10. Mathieu van der Poel and Wout van Aert, Tour of Flanders
They were head and shoulders above everyone but Julian Alaphilippe (Deceuninck - Quick-Step), who looked to spoil the party before crashing into a motorbike and out of the race.
Van Aert and Van der Poel powered on without the newly crowned world champion and battled for the win with the Dutch national champion, Van der Poel, coming out on top by the narrowest of margins in the two-up sprint to the line.
9. Nairo Quintana, Chalet Reynard stage three Tour de la Provence

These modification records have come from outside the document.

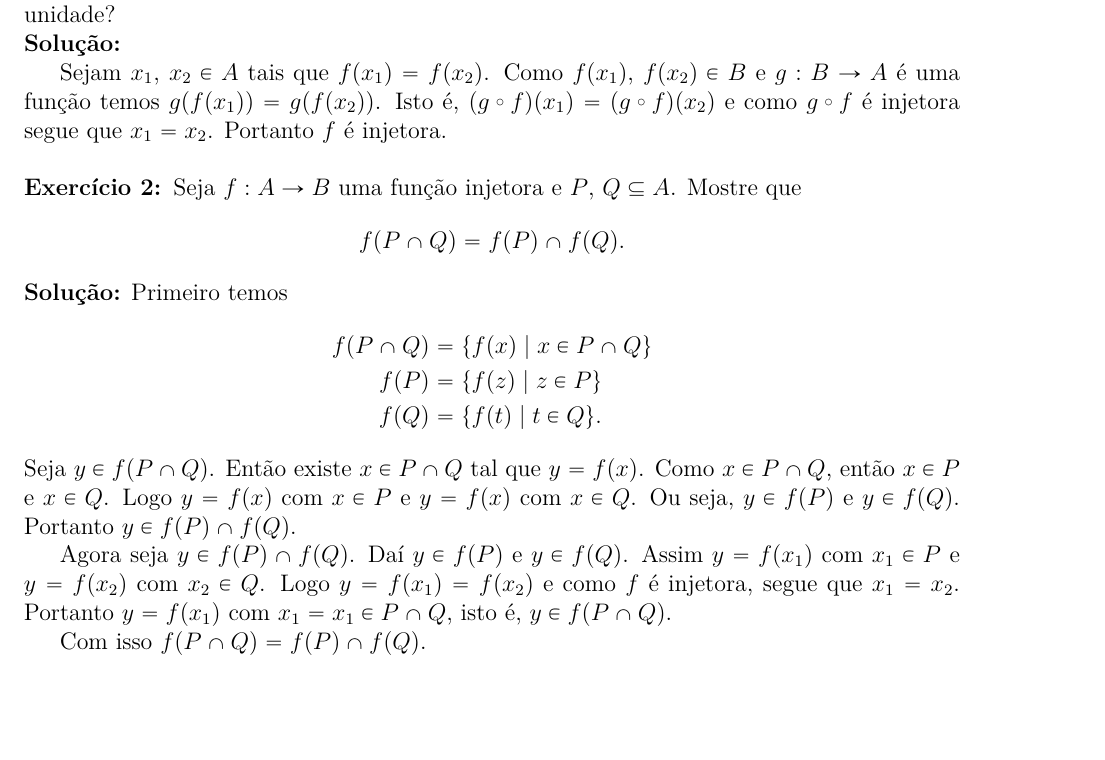
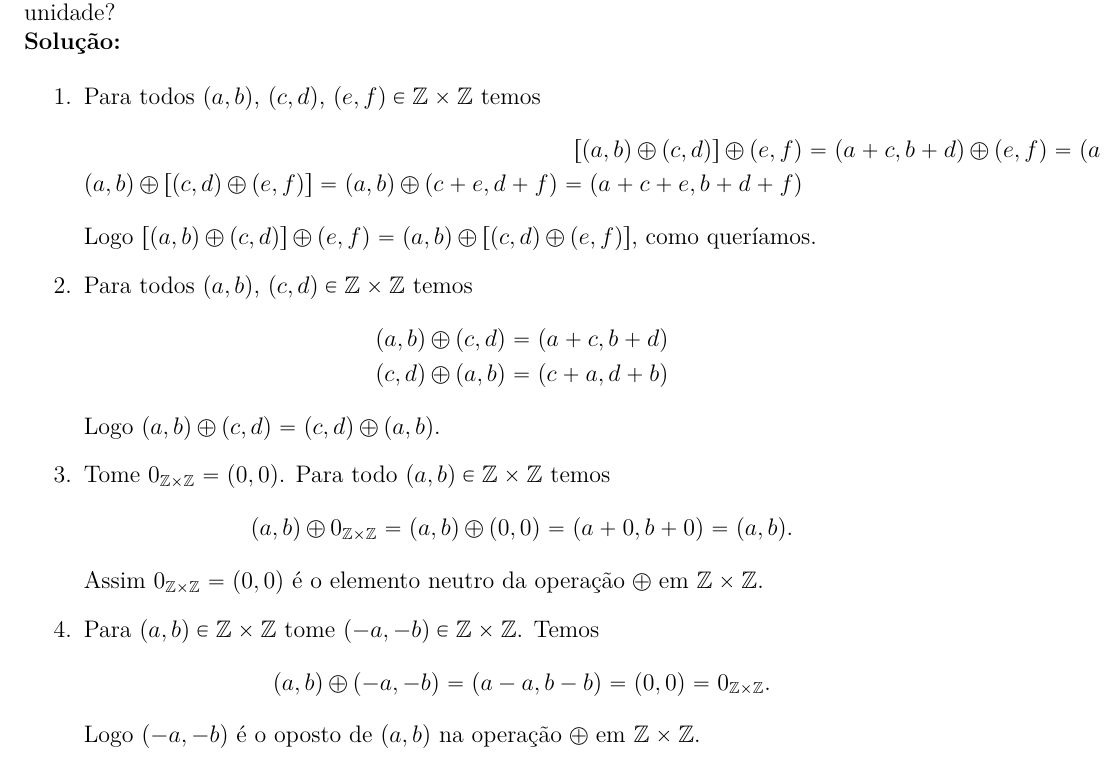
Before and after one commit to jfreitasunb/Algebra-1, a LaTeX document (testes/solucao-modulo-2-teste-3.tex): part of the page, cut so that both start at the same text, the shorter picture padded with empty space. Compiled offline with XeLaTeX.

Commit message:
Primeiras quatro propriedades de anel.

```diff
--- a/testes/solucao-modulo-2-teste-3.tex
+++ b/testes/solucao-modulo-2-teste-3.tex
@@ -26,25 +26,32 @@ para todos $(a, b)$, $(c, d) \in \z \times \z$. Mostre que $(\z \times \z, \oplu
 
 \noindent\textbf{Solu\c{c}\~ao:}
 
-	Sejam $x_1$, $x_2 \in A$ tais que $f(x_1) = f(x_2)$. Como $f(x_1)$, $f(x_2) \in B$ e $g : B \to A$ \'e uma fun\c{c}\~ao temos $g(f(x_1)) = g(f(x_2))$. Isto \'e, $(g \comp f)(x_1) = (g \comp f)(x_2)$ e como $g \comp f$ \'e injetora segue que $x_1 = x_2$. Portanto $f$ \'e injetora.
+	\begin{enumerate}
+		\item Para todos $(a, b)$, $(c, d)$, $(e, f) \in \z \times \z$ temos
+		\begin{align*}
+			[(a, b) \oplus (c, d)] \oplus (e, f) &= (a + c, b + d) \oplus (e, f) = (a + c + e, b + d + f)\\
+			(a, b) \oplus [(c, d) \oplus (e, f)] = (a, b) \oplus (c + e, d + f) = (a + c + e, b + d + f)
+		\end{align*}
+		Logo $[(a, b) \oplus (c, d)] \oplus (e, f) = (a, b) \oplus [(c, d) \oplus (e, f)]$, como queríamos.
 
-\vspace{.5cm}
+		\item Para todos $(a, b)$, $(c, d) \in \z \times \z$ temos
+		\begin{align*}
+			(a, b) \oplus (c, d) &= (a + c, b + d)\\
+			(c, d) \oplus (a, b) &= (c + a, d + b)
+		\end{align*}
+		Logo $(a, b) \oplus (c, d) = (c, d) \oplus (a, b)$.
 
-\questao Seja $f : A \to B$ uma fun\c{c}\~ao injetora e $P$, $Q \sub A$. Mostre que
-\[
-	f(P \cap Q) = f(P) \cap f(Q).
-\]
+		\item Tome $0_{\z \times \z} = (0, 0)$. Para todo $(a, b) \in \z \times \z$ temos
+		\[
+			(a, b) \oplus 0_{\z \times \z} = (a, b) \oplus (0, 0) = (a + 0, b + 0) = (a, b).
+		\]
+		Assim $0_{\z \times \z} = (0, 0)$ é o elemento neutro da operação $\oplus$ em $\z \times \z$.
 
-\noindent\textbf{Solu\c{c}\~ao:} Primeiro temos
-\begin{align*}
-	f(P \cap Q) &= \{f(x) \mid x \in P \cap Q\}\\
-	f(P) &= \{f(z) \mid z \in P\}\\
-	f(Q) &= \{f(t) \mid t \in Q\}.
-\end{align*}
-Seja $y \in f(P \cap Q)$. Ent\~ao existe $x \in P \cap Q$ tal que $y = f(x)$. Como $x \in P \cap Q$, ent\~ao $x \in P$ e $x \in Q$. Logo $y = f(x)$ com $x \in P$ e $y = f(x)$ com $x \in Q$. Ou seja, $y \in f(P)$ e $y \in f(Q)$. Portanto $y \in f(P) \cap f(Q)$.
-
-Agora seja $y \in f(P) \cap f(Q)$. Da{\'\i} $y \in f(P)$ e $y \in f(Q)$. Assim $y = f(x_1)$ com $x_1 \in P$ e $y = f(x_2)$ com $x_2 \in Q$. Logo $y = f(x_1) = f(x_2)$ e como $f$ \'e injetora, segue que $x_1 = x_2$. Portanto $y = f(x_1)$ com $x_1 = x_1 \in P \cap Q$, isto \'e, $y \in f(P \cap Q)$.
-
-Com isso $f(P \cap Q) = f(P) \cap f(Q)$.
+		\item Para $(a, b) \in \z \times \z$ tome $(-a, -b) \in \z \times \z$. Temos
+		\[
+			(a, b) \oplus (-a, -b) = (a - a, b - b) = (0, 0) = 0_{\z \times \z}.
+		\]
+		Logo $(-a, -b)$ é o oposto de $(a, b)$ na operação $\oplus$ em $\z \times \z$.
+	\end{enumerate}
 
 \end{document}
```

This ride didn't seem too amazing to begin with, as Nairo Quintana (Arkéa-Samsic) was definitely the strongest climber in the race, but looking at it again, the Colombian climber put in a superbly fast ascent up to Chalet Reynard on Mont Ventoux.
So fast, in fact, that he unofficially beat the record by Marco Pantani by eight seconds. While there was a tailwind, this was still an outstanding performance by Quintana and one we hadn't seen from him for some time.
He went on to put in more impressive rides over the season before fading in the Tour de France due to injury and then getting tangled in a French police controversy, but this ride was something special.
8. Jai Hindley, Tao Geoghegan Hart, Wilco Kelderman, stage 15 Giro d'Italia
Up until stage 15 of the Giro d'Italia, João Almeida (Deceuninck - Quick-Step) was in control of the race on his Grand Tour debut, but Team Sunweb had other ideas as they had two riders in the top 10 with Wilco Kelderman in second place.
The pace was ramped up and quickly Almeida started losing touch. Jai Hindley, who had lost time in the time trial, worked tirelessly for his leader Kelderman with Tao Geoghegan Hart (Ineos Grenadiers) just sat in the wheels.
Geoghegan Hart came round in the last few hundred metres to take the stage as he, along with Hindley and Kelderman, dealt their first blow to Almeida's overall hopes.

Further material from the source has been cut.